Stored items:

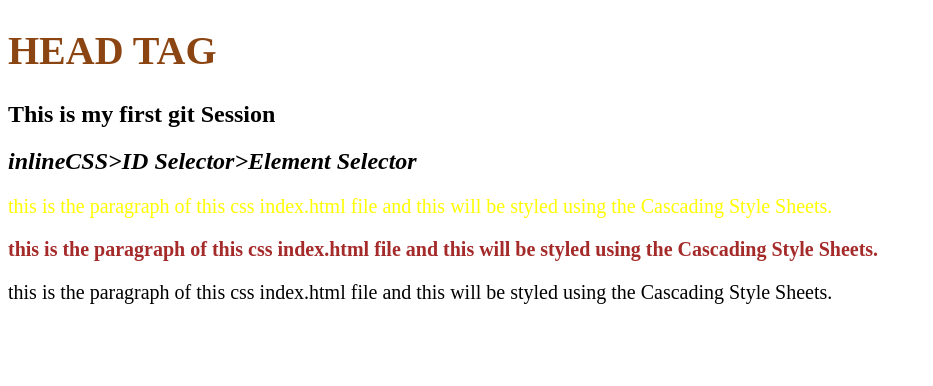
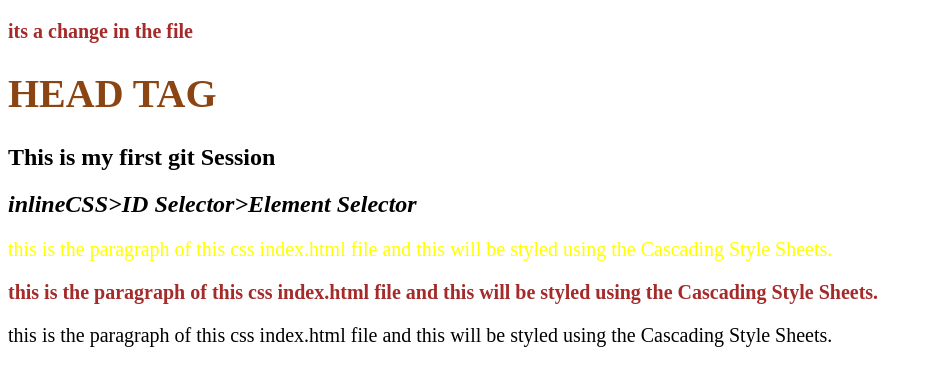
Before and after one commit to bharathravelli-419/First_Repo, a plain HTML site: page CSS/index.html in a window 1280 px wide. Shown: the whole page, without its empty margins (0-933 px from the left). Drawn offline with Linux system fonts and the light colour scheme.

Commit message:
second commit

```diff
--- a/CSS/index.html
+++ b/CSS/index.html
@@ -25,6 +25,7 @@
 
     </head>
     <body>
+        <p> its a change in the file</p>
         <h1> HEAD TAG </h1>
         <h2> This is my first git Session</h2>
         <h2  style="font-style: italic;"> inlineCSS>ID Selector>Element Selector</h2>
```
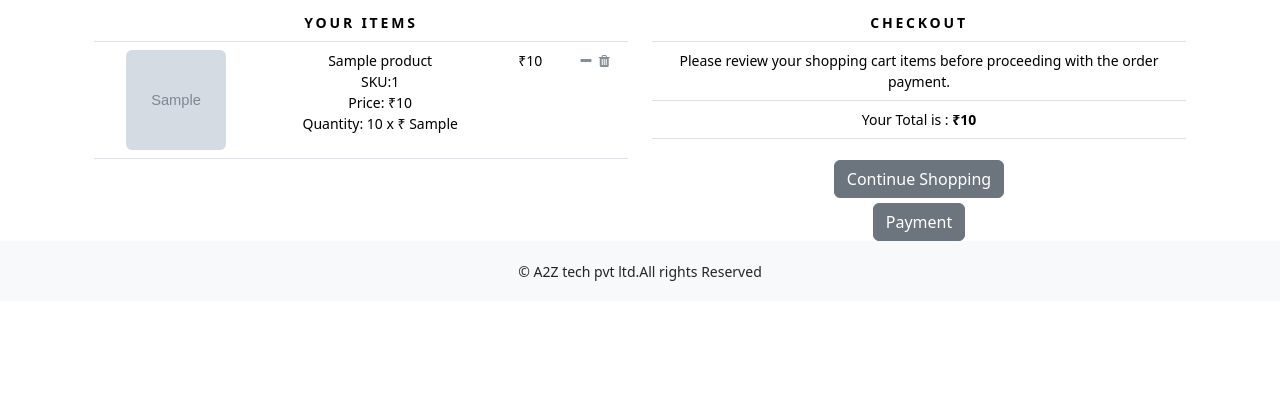
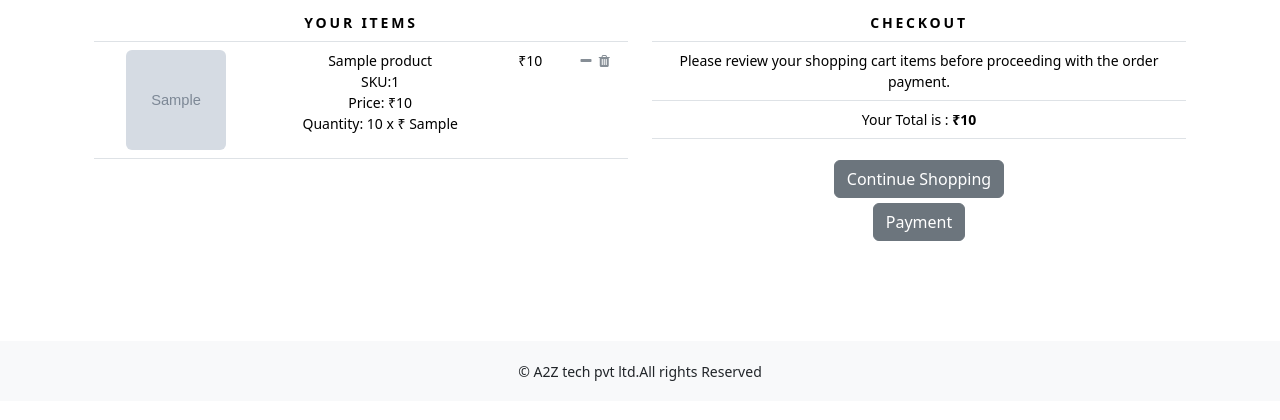
Before and after one commit to shamalek/e-commerce-app-using-python-django, a Django app: template ecommerceproject1/templates/cart.html in a window 1280 px wide. Shown: the part 308-728 px from the top of the page. Run offline with Django 3.2, Linux system fonts and the light colour scheme; the template is opened without the code that fills it: most values are stand-ins (such as "Sample title", 1, 10 or a date in 2020); grey boxes marked "Sample" are stand-in pictures; some libraries are stand-ins or nearby versions.

Commit message:
Updated the space between payment button and footer

```diff
--- a/ecommerceproject1/templates/cart.html
+++ b/ecommerceproject1/templates/cart.html
@@ -105,7 +105,7 @@ This is the cart page. Proceed to review your items and place the order
         <div class="mx-auto">
             <a href="{% url 'shop:allProductCat' %}" class="btn btn-secondary btn-block my_custom_button">Payment</a>
         </div>
-
+        <div style="margin-bottom: 100px;"></div>
     </div>
 
 </div>
```
Also changed, not shown: db.sqlite3.
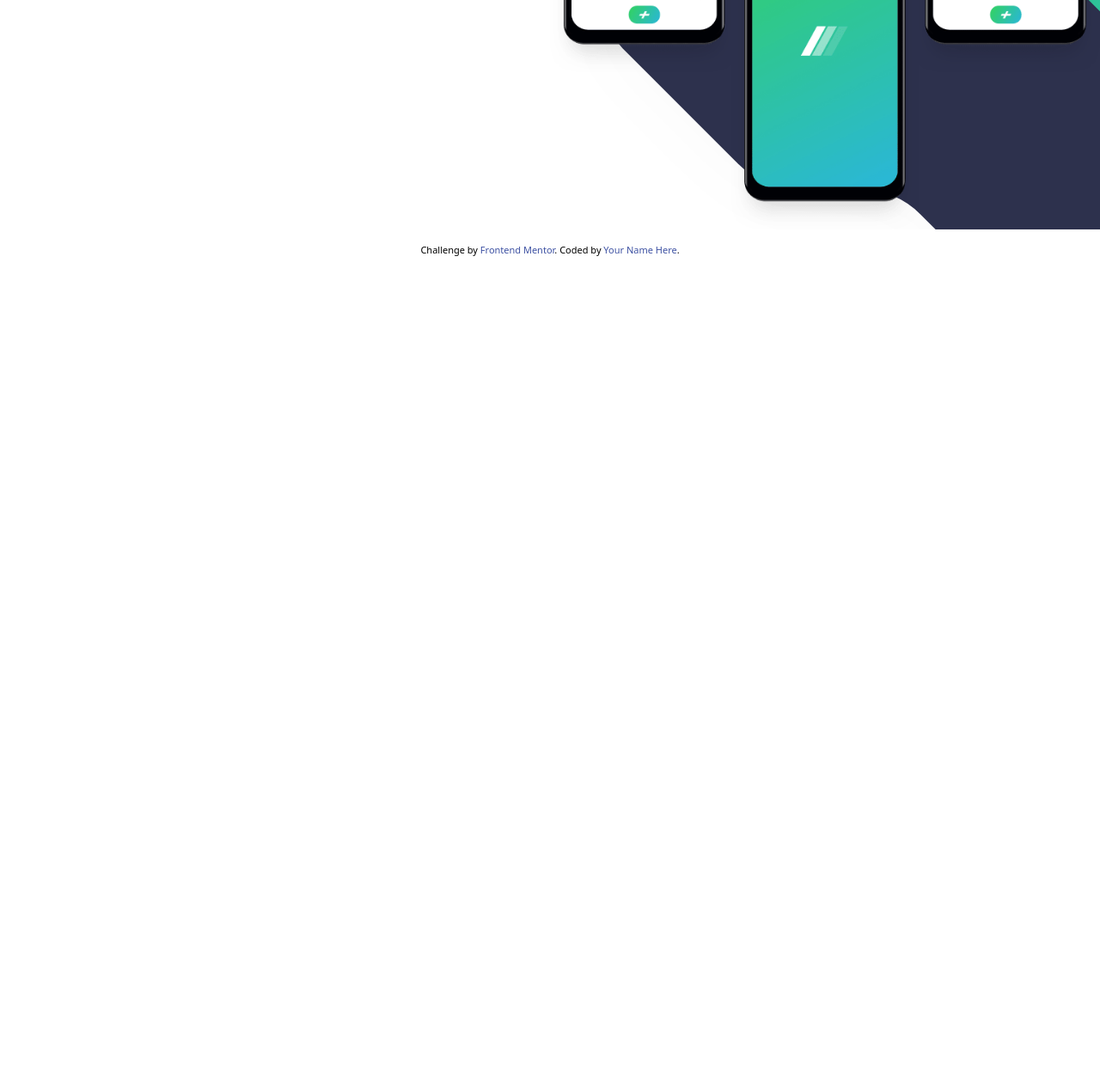
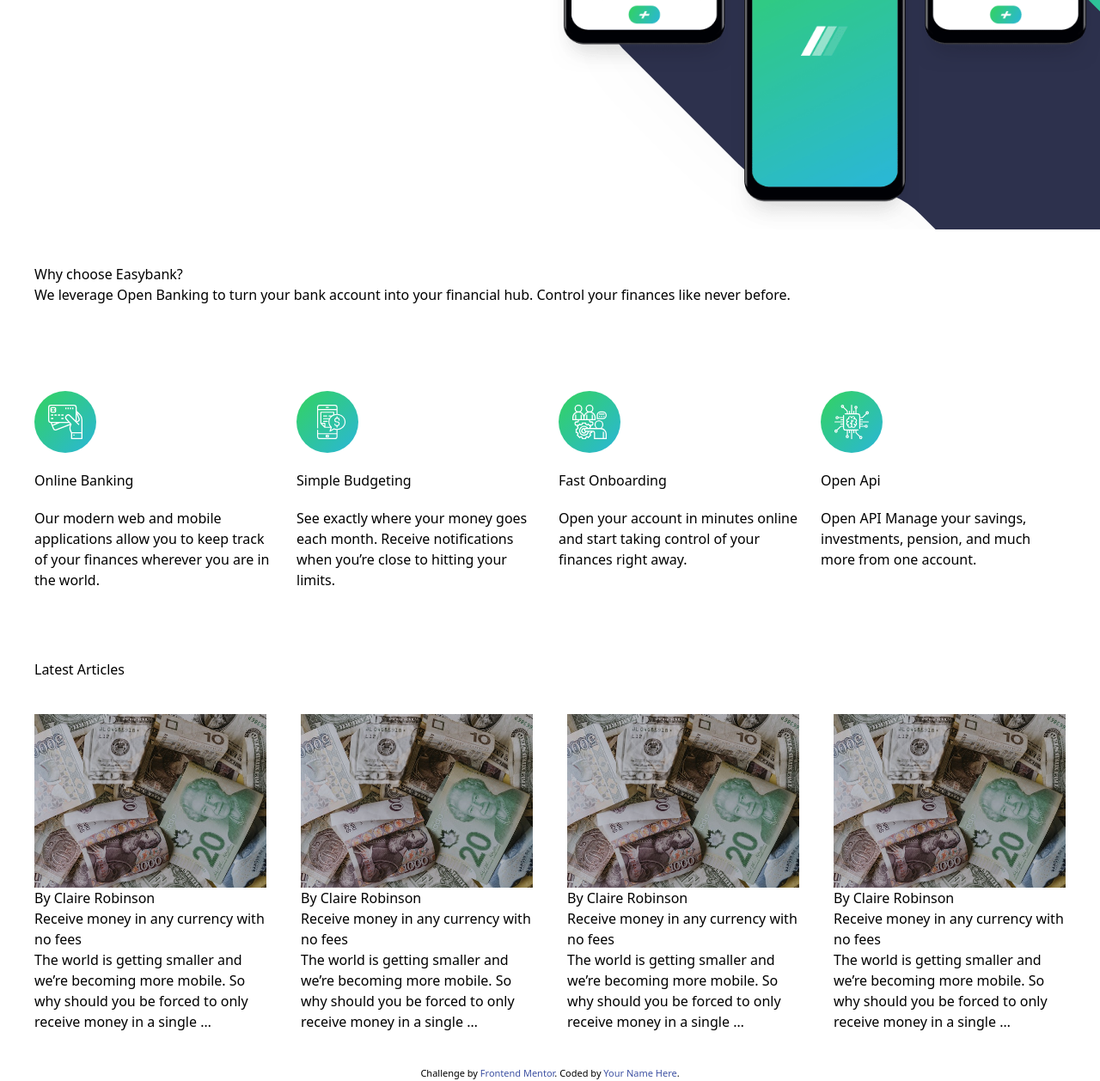
Before and after one commit to Kellycypher98/easybank-landing-page-master, a plain HTML site: page index.html in a window 1280 px wide. Shown: the part 597-1855 px from the top of the page at 86% size. Before the commit the page ends 897 px from the top, so only its background shows below. Drawn offline with nearby package versions, Linux system fonts and the light colour scheme.

Commit message:
article section added

```diff
--- a/index.html
+++ b/index.html
@@ -44,13 +44,13 @@
       </div>
     </nav>
     <!--hero-->
-    <section id="hero" style="height: 100vh">
+    <section id="hero" class="container mx-auto">
       <div
         class="container flex flex-col md:flex-row flex-col-reverse items-center mx-auto"
       >
-        <div class="flex flex-col mt-5 mb-32 space-y-12 md:w-1/2">
+        <div class="flex flex-col mt-5 mb-32 space-y-12 md:w-1/2 pl-5">
           <h1
-            class="max-w-md text-4xl font-bold text-center md:text-5xl text-left"
+            class="max-w-md text-4xl font-bold text-left md:text-5xl text-left"
           >
             Next generation digital banking
           </h1>
@@ -61,7 +61,10 @@
             more.
           </p>
 
-          <a href="" class="rounded-full bg-pink-300 w-full">Request Invite</a>
+          <a
+            class="w-32 bg-blue-500 hover:bg-blue-700 text-white text-center rounded-full"
+            >Request Invite</a
+          >
         </div>
 
         <div
@@ -77,6 +80,122 @@
       </div>
     </section>
 
+    <!--why section-->
+
+    <section class="container mx-auto">
+      <div class="flex flex-col justify-between items-center gap-5 p-10">
+        <div class="container flex flex-col">
+          <h2>Why choose Easybank?</h2>
+          <p>
+            We leverage Open Banking to turn your bank account into your
+            financial hub. Control your finances like never before.
+          </p>
+        </div>
+
+        <div class="flex flex-row mt-20 gap-5">
+          <div class="space-y-5 w-1/4">
+            <img src="/images/icon-online.svg" alt="" class="" />
+            <h3>Online Banking</h3>
+            <p>
+              Our modern web and mobile applications allow you to keep track of
+              your finances wherever you are in the world.
+            </p>
+          </div>
+
+          <div class="space-y-5 w-1/4">
+            <img src="/images/icon-budgeting.svg" alt="" />
+            <h3>Simple Budgeting</h3>
+            <p>
+              See exactly where your money goes each month. Receive
+              notifications when you’re close to hitting your limits.
+            </p>
+          </div>
+
+          <div class="space-y-5 w-1/4">
+            <img src="/images/icon-onboarding.svg" alt="" />
+            <h3>Fast Onboarding</h3>
+            <p>
+              Open your account in minutes online and start taking control of
+              your finances right away.
+            </p>
+          </div>
+
+          <div class="space-y-5 w-1/4">
+            <img src="/images/icon-api.svg" alt="" />
+            <h3>Open Api</h3>
+            <p>
+              Open API Manage your savings, investments, pension, and much more
+              from one account.
+            </p>
+          </div>
+        </div>
+      </div>
+    </section>
+
+    <section class="latest-articles">
+      <div class="container flex flex-col p-10 gap-10">
+        <h2>Latest Articles</h2>
+
+        <div class="flex flex-row gap-10">
+          <div class="card rounded-30 flex flex-col">
+            <div class="card-image">
+              <img src="/images/image-currency.jpg" alt="" />
+            </div>
+            <div>
+              <p>By Claire Robinson</p>
+              <h4>Receive money in any currency with no fees</h4>
+              <p>
+                The world is getting smaller and we’re becoming more mobile. So
+                why should you be forced to only receive money in a single …
+              </p>
+            </div>
+          </div>
+
+          <div class="card rounded-30 flex flex-col">
+            <div class="card-image">
+              <img src="/images/image-currency.jpg" alt="" />
+            </div>
+            <div>
+              <p>By Claire Robinson</p>
+              <h4>Receive money in any currency with no fees</h4>
+              <p>
+                The world is getting smaller and we’re becoming more mobile. So
+                why should you be forced to only receive money in a single …
+              </p>
+            </div>
+          </div>
+
+          <div class="card rounded-30 flex flex-col">
+            <div class="card-image">
+              <img src="/images/image-currency.jpg" alt="" />
+            </div>
+            <div>
+              <p>By Claire Robinson</p>
+              <h4>Receive money in any currency with no fees</h4>
+              <p>
+                The world is getting smaller and we’re becoming more mobile. So
+                why should you be forced to only receive money in a single …
+              </p>
+            </div>
+          </div>
+
+          <div class="card rounded-30 flex flex-col">
+            <div class="card-image">
+              <img src="/images/image-currency.jpg" alt="" />
+            </div>
+            <div>
+              <p>By Claire Robinson</p>
+              <h4>Receive money in any currency with no fees</h4>
+              <p>
+                The world is getting smaller and we’re becoming more mobile. So
+                why should you be forced to only receive money in a single …
+              </p>
+            </div>
+          </div>
+        </div>
+      </div>
+    </section>
+
     <div class="attribution">
       Challenge by
       <a href="https://www.frontendmentor.io?ref=challenge" target="_blank"
```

» **TO DO**: Repeat the lines above precisely and skip every picture.

» **ANSWER FOR THIS EXERCISE**:
Before and after one commit to bharathravelli-419/First_Repo, a plain HTML site: page CSS/index.html in a window 1280 px wide. Shown: the whole page, without its empty margins (0-933 px from the left). Drawn offline with Linux system fonts and the light colour scheme.

Commit message:
second commit

```diff
--- a/CSS/index.html
+++ b/CSS/index.html
@@ -25,6 +25,7 @@
 
     </head>
     <body>
+        <p> its a change in the file</p>
         <h1> HEAD TAG </h1>
         <h2> This is my first git Session</h2>
         <h2  style="font-style: italic;"> inlineCSS>ID Selector>Element Selector</h2>
```
Before and after one commit to shamalek/e-commerce-app-using-python-django, a Django app: template ecommerceproject1/templates/cart.html in a window 1280 px wide. Shown: the part 308-728 px from the top of the page. Run offline with Django 3.2, Linux system fonts and the light colour scheme; the template is opened without the code that fills it: most values are stand-ins (such as "Sample title", 1, 10 or a date in 2020); grey boxes marked "Sample" are stand-in pictures; some libraries are stand-ins or nearby versions.

Commit message:
Updated the space between payment button and footer

```diff
--- a/ecommerceproject1/templates/cart.html
+++ b/ecommerceproject1/templates/cart.html
@@ -105,7 +105,7 @@ This is the cart page. Proceed to review your items and place the order
         <div class="mx-auto">
             <a href="{% url 'shop:allProductCat' %}" class="btn btn-secondary btn-block my_custom_button">Payment</a>
         </div>
-
+        <div style="margin-bottom: 100px;"></div>
     </div>
 
 </div>
```
Also changed, not shown: db.sqlite3.
Before and after one commit to Kellycypher98/easybank-landing-page-master, a plain HTML site: page index.html in a window 1280 px wide. Shown: the part 597-1855 px from the top of the page at 86% size. Before the commit the page ends 897 px from the top, so only its background shows below. Drawn offline with nearby package versions, Linux system fonts and the light colour scheme.

Commit message:
article section added

```diff
--- a/index.html
+++ b/index.html
@@ -44,13 +44,13 @@
       </div>
     </nav>
     <!--hero-->
-    <section id="hero" style="height: 100vh">
+    <section id="hero" class="container mx-auto">
       <div
         class="container flex flex-col md:flex-row flex-col-reverse items-center mx-auto"
       >
-        <div class="flex flex-col mt-5 mb-32 space-y-12 md:w-1/2">
+        <div class="flex flex-col mt-5 mb-32 space-y-12 md:w-1/2 pl-5">
           <h1
-            class="max-w-md text-4xl font-bold text-center md:text-5xl text-left"
+            class="max-w-md text-4xl font-bold text-left md:text-5xl text-left"
           >
             Next generation digital banking
           </h1>
@@ -61,7 +61,10 @@
             more.
           </p>
 
-          <a href="" class="rounded-full bg-pink-300 w-full">Request Invite</a>
+          <a
+            class="w-32 bg-blue-500 hover:bg-blue-700 text-white text-center rounded-full"
+            >Request Invite</a
+          >
         </div>
 
         <div
@@ -77,6 +80,122 @@
       </div>
     </section>
 
+    <!--why section-->
+
+    <section class="container mx-auto">
+      <div class="flex flex-col justify-between items-center gap-5 p-10">
+        <div class="container flex flex-col">
+          <h2>Why choose Easybank?</h2>
+          <p>
+            We leverage Open Banking to turn your bank account into your
+            financial hub. Control your finances like never before.
+          </p>
+        </div>
+
+        <div class="flex flex-row mt-20 gap-5">
+          <div class="space-y-5 w-1/4">
+            <img src="/images/icon-online.svg" alt="" class="" />
+            <h3>Online Banking</h3>
+            <p>
+              Our modern web and mobile applications allow you to keep track of
+              your finances wherever you are in the world.
+            </p>
+          </div>
+
+          <div class="space-y-5 w-1/4">
+            <img src="/images/icon-budgeting.svg" alt="" />
+            <h3>Simple Budgeting</h3>
+            <p>
+              See exactly where your money goes each month. Receive
+              notifications when you’re close to hitting your limits.
+            </p>
+          </div>
+
+          <div class="space-y-5 w-1/4">
+            <img src="/images/icon-onboarding.svg" alt="" />
+            <h3>Fast Onboarding</h3>
+            <p>
+              Open your account in minutes online and start taking control of
+              your finances right away.
+            </p>
+          </div>
+
+          <div class="space-y-5 w-1/4">
+            <img src="/images/icon-api.svg" alt="" />
+            <h3>Open Api</h3>
+            <p>
+              Open API Manage your savings, investments, pension, and much more
+              from one account.
+            </p>
+          </div>
+        </div>
+      </div>
+    </section>
+
+    <section class="latest-articles">
+      <div class="container flex flex-col p-10 gap-10">
+        <h2>Latest Articles</h2>
+
+        <div class="flex flex-row gap-10">
+          <div class="card rounded-30 flex flex-col">
+            <div class="card-image">
+              <img src="/images/image-currency.jpg" alt="" />
+            </div>
+            <div>
+              <p>By Claire Robinson</p>
+              <h4>Receive money in any currency with no fees</h4>
+              <p>
+                The world is getting smaller and we’re becoming more mobile. So
+                why should you be forced to only receive money in a single …
+              </p>
+            </div>
+          </div>
+
+          <div class="card rounded-30 flex flex-col">
+            <div class="card-image">
+              <img src="/images/image-currency.jpg" alt="" />
+            </div>
+            <div>
+              <p>By Claire Robinson</p>
+              <h4>Receive money in any currency with no fees</h4>
+              <p>
+                The world is getting smaller and we’re becoming more mobile. So
+                why should you be forced to only receive money in a single …
+              </p>
+            </div>
+          </div>
+
+          <div class="card rounded-30 flex flex-col">
+            <div class="card-image">
+              <img src="/images/image-currency.jpg" alt="" />
+            </div>
+            <div>
+              <p>By Claire Robinson</p>
+              <h4>Receive money in any currency with no fees</h4>
+              <p>
+                The world is getting smaller and we’re becoming more mobile. So
+                why should you be forced to only receive money in a single …
+              </p>
+            </div>
+          </div>
+
+          <div class="card rounded-30 flex flex-col">
+            <div class="card-image">
+              <img src="/images/image-currency.jpg" alt="" />
+            </div>
+            <div>
+              <p>By Claire Robinson</p>
+              <h4>Receive money in any currency with no fees</h4>
+              <p>
+                The world is getting smaller and we’re becoming more mobile. So
+                why should you be forced to only receive money in a single …
+              </p>
+            </div>
+          </div>
+        </div>
+      </div>
+    </section>
+
     <div class="attribution">
       Challenge by
       <a href="https://www.frontendmentor.io?ref=challenge" target="_blank"
```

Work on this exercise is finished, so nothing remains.